The number of people killed and wounded in the war in Afghanistan reached a record high in 2015. According to a United Nations’ report, which was released this month, there were 11,002 casualties in total in Afghanistan last year. 3,545 civilians were killed, 7,457 were injured. This is the highest number since the records began in 2009 and a 4% increase on last year’s figures.

The report shows that one in four casualties was a child and there was a 37% increase in women casualties.

“Unprecedented numbers of children were needlessly killed and injured last year,” said Danielle Bell, the UN’s director of human rights in Afghanistan in a statement. “Other children suffered the loss of parents, and increasingly their mothers, sisters, and female role models — one in 10 casualties was a woman.”

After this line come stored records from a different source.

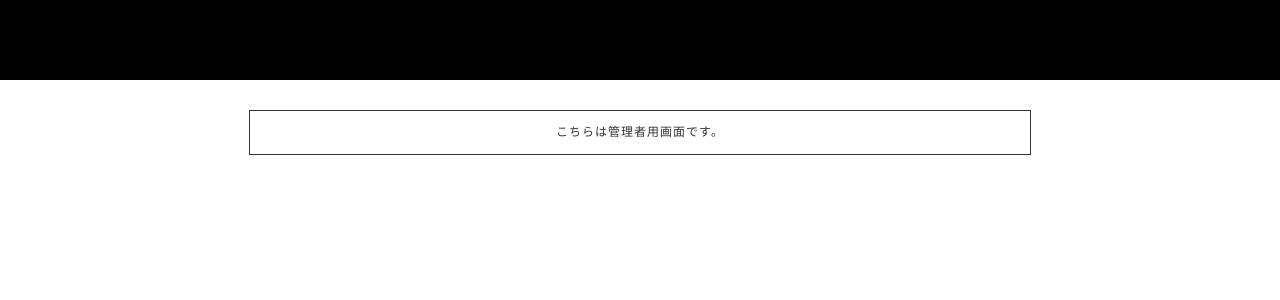
Repository: hoshikagi96/backup
Page: http://localhost/ecsite/adminPage.jsp
The author's editor kept a copy of each file at every save. The page is drawn from the files as they stood at one save, then again after the next save.
The browser window is 1280 px wide. The pictures show the whole page.
The page is served by Tomcat 9. Other server files are loaded and not shown.

Above is the page before, as saved 2018-03-07 12:36:05.

### backup/workspase2/ecsite/WebContent/adminPage.jsp
<%@ page language="java" contentType="text/html; charset=UTF-8"
    pageEncoding="UTF-8"%>
<%@ taglib prefix="s" uri="/struts-tags" %>
<!DOCTYPE html>
<html>
<head>
  <meta http-equiv="Content-Type" content="text/html; charset=utf-8" />
  <meta http-equiv="Contet-Style-Type" content="text/css" />
  <meta http-equiv="Content-Script-Type" content="text/javascript" />
  <meta http-equiv="imagetoolbar" content="no" />
  <meta name="description" content="" />
  <meta name="keywords" content="" />
  <title>管理者画面</title>

  <style type="text/css">
    body{
      margin:0;
      padding:0;
      line-height:1.6;
      letter-spacing:1px;
      font-family:Verdana,Helvetica,sans-selif;
      font-size:12px;
      color:#333;
      background:#fff;
    }
    table{
      text-align:center;
      margin:0 auto;
    }
    #top{
      width:780px;
      margin:30px auto;
      border:1px solid #333;
    }
    #header{
      eidth:100%;
      height:80px;
      background-color:black;
    }
    #main{
      width:100%;
      height:500px;
      text-align:center;
    }

    #fotter{
      width:100%;
      height:80px;
      background-color:black;
      clear:both;
    }
    #text-center{
      display:inline-block;
      text-align:center;
    }
  </style>
</head>
<body>
  <div id="header">
    <div id="pr"></div>
  </div>
  <div id="main">
    <div id="top">
      <p>こちらは管理者用画面です。</p>
    </div>
    <div id="text-center">

      <s:if test="#session.id !=null">
        <p>ログアウトする場合は<a href='<s:url action="LogoutAction" />'>こちら</a></p>
      </s:if>
    </div>
  </div>
  <div id="footer">
    <div id="pr"></div>
  </div>

</body>
</html>

After the next save:
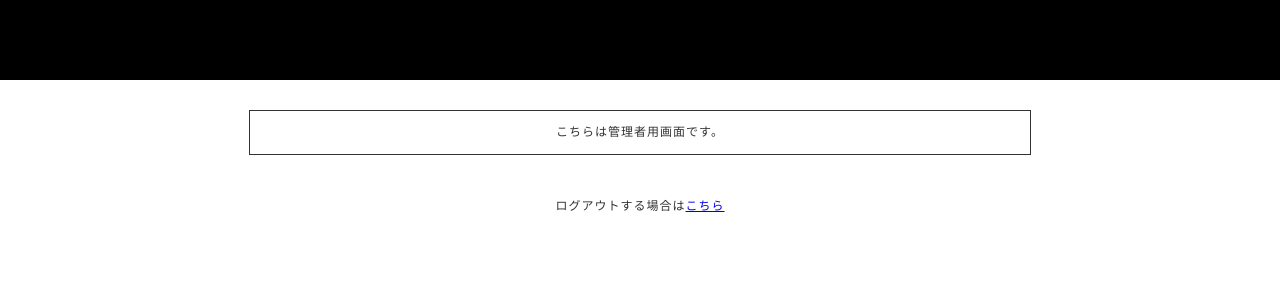
Saved 32 s later.
--- a/backup/workspase2/ecsite/WebContent/adminPage.jsp
+++ b/backup/workspase2/ecsite/WebContent/adminPage.jsp
@@ -65,9 +65,8 @@
     </div>
     <div id="text-center">
 
-      <s:if test="#session.id !=null">
+
         <p>ログアウトする場合は<a href='<s:url action="LogoutAction" />'>こちら</a></p>
-      </s:if>
     </div>
   </div>
   <div id="footer">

At the end of 2014, US and NATO forces were withdrawn from Afghanistan, which gave the Taliban the possibility to push aggressively for territory. The Afghan police and the army struggle in the fight against violent anti-government groups. Last year the Taliban managed to capture 24 of the 329 Afghan districts. Anti-government groups and militants like the Taliban are blamed for 62% of the casualties. The UN report furthermore says that residents in northern and southern Afghanistan were particularly vulnerable as the Taliban and other armed groups intensified their assaults there. The UN also recorded a 28% increase in casualties of pro-government forces. Most of them were caused by Afghan security forces, followed by international military forces and pro-government armed groups.

Since the United Nations began tracking the numbers of civilian casualties in 2009 58,736 people have been wounded or killed in Afghanistan in total.